Task description
State, as a single number, how many lines in the data below contain "rows".

= Beginning of Section =

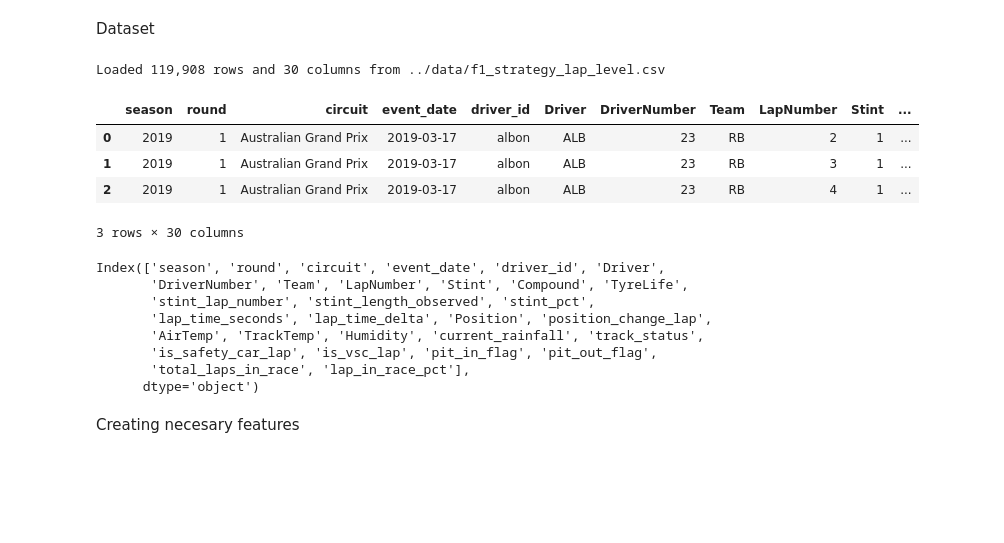
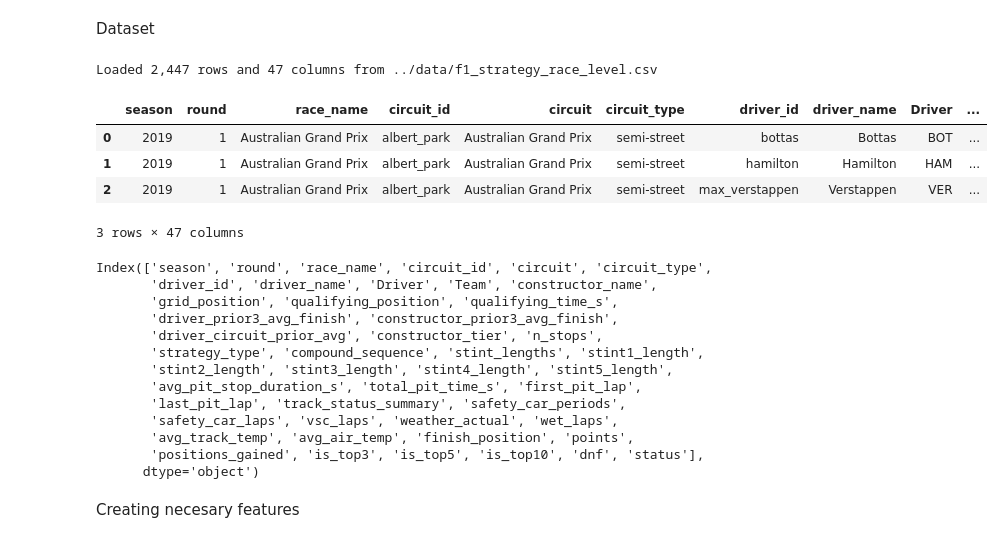
Before and after one commit to Gottch7897/iit414w-lab01-TheUltrakills, a Jupyter notebook: Capstone/hito1/hito1_baseline.ipynb, the cells around one changed output. Cells and saved outputs as stored; diff of their text form; code cells hidden in the pictures; blank space fills up the shorter version.

```diff
--- a/Capstone/hito1/hito1_baseline.ipynb
+++ b/Capstone/hito1/hito1_baseline.ipynb
@@ -86,27 +86,32 @@ All required packages already installed ✓
 # %% [markdown]
 Dataset
 # %%
-DATA_PATH = "../data/f1_strategy_lap_level.csv"
+DATA_PATH = "../data/f1_strategy_race_level.csv"
 df = pd.read_csv(DATA_PATH)
 print(f"Loaded {len(df):,} rows and {len(df.columns)} columns from {DATA_PATH}")
 df.head(3)
 # %% [output]
-Loaded 119,908 rows and 30 columns from ../data/f1_strategy_lap_level.csv
+Loaded 2,447 rows and 47 columns from ../data/f1_strategy_race_level.csv
-|  | season | round | circuit | event_date | driver_id | Driver | DriverNumber | Team | LapNumber | Stint | ... |
-| 0 | 2019 | 1 | Australian Grand Prix | 2019-03-17 | albon | ALB | 23 | RB | 2 | 1 | ... |
-| 1 | 2019 | 1 | Australian Grand Prix | 2019-03-17 | albon | ALB | 23 | RB | 3 | 1 | ... |
-| 2 | 2019 | 1 | Australian Grand Prix | 2019-03-17 | albon | ALB | 23 | RB | 4 | 1 | ... |
+|  | season | round | race_name | circuit_id | circuit | circuit_type | driver_id | driver_name | Driver | ... |
+| 0 | 2019 | 1 | Australian Grand Prix | albert_park | Australian Grand Prix | semi-street | bottas | Bottas | BOT | ... |
+| 1 | 2019 | 1 | Australian Grand Prix | albert_park | Australian Grand Prix | semi-street | hamilton | Hamilton | HAM | ... |
+| 2 | 2019 | 1 | Australian Grand Prix | albert_park | Australian Grand Prix | semi-street | max_verstappen | Verstappen | VER | ... |
-3 rows × 30 columns
+3 rows × 47 columns
 # %%
 df.columns
 # %% [output]
-Index(['season', 'round', 'circuit', 'event_date', 'driver_id', 'Driver',
-       'DriverNumber', 'Team', 'LapNumber', 'Stint', 'Compound', 'TyreLife',
-       'stint_lap_number', 'stint_length_observed', 'stint_pct',
-       'lap_time_seconds', 'lap_time_delta', 'Position', 'position_change_lap',
-       'AirTemp', 'TrackTemp', 'Humidity', 'current_rainfall', 'track_status',
-       'is_safety_car_lap', 'is_vsc_lap', 'pit_in_flag', 'pit_out_flag',
-       'total_laps_in_race', 'lap_in_race_pct'],
+Index(['season', 'round', 'race_name', 'circuit_id', 'circuit', 'circuit_type',
+       'driver_id', 'driver_name', 'Driver', 'Team', 'constructor_name',
+       'grid_position', 'qualifying_position', 'qualifying_time_s',
+       'driver_prior3_avg_finish', 'constructor_prior3_avg_finish',
+       'driver_circuit_prior_avg', 'constructor_tier', 'n_stops',
+       'strategy_type', 'compound_sequence', 'stint_lengths', 'stint1_length',
+       'stint2_length', 'stint3_length', 'stint4_length', 'stint5_length',
+       'avg_pit_stop_duration_s', 'total_pit_time_s', 'first_pit_lap',
+       'last_pit_lap', 'track_status_summary', 'safety_car_periods',
+       'safety_car_laps', 'vsc_laps', 'weather_actual', 'wet_laps',
+       'avg_track_temp', 'avg_air_temp', 'finish_position', 'points',
+       'positions_gained', 'is_top3', 'is_top5', 'is_top10', 'dnf', 'status'],
       dtype='object')
 # %% [markdown]
 Creating necesary features
```
Also changed, not shown: parts of 3 cells of this notebook.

= End of Section =

Response to the task
5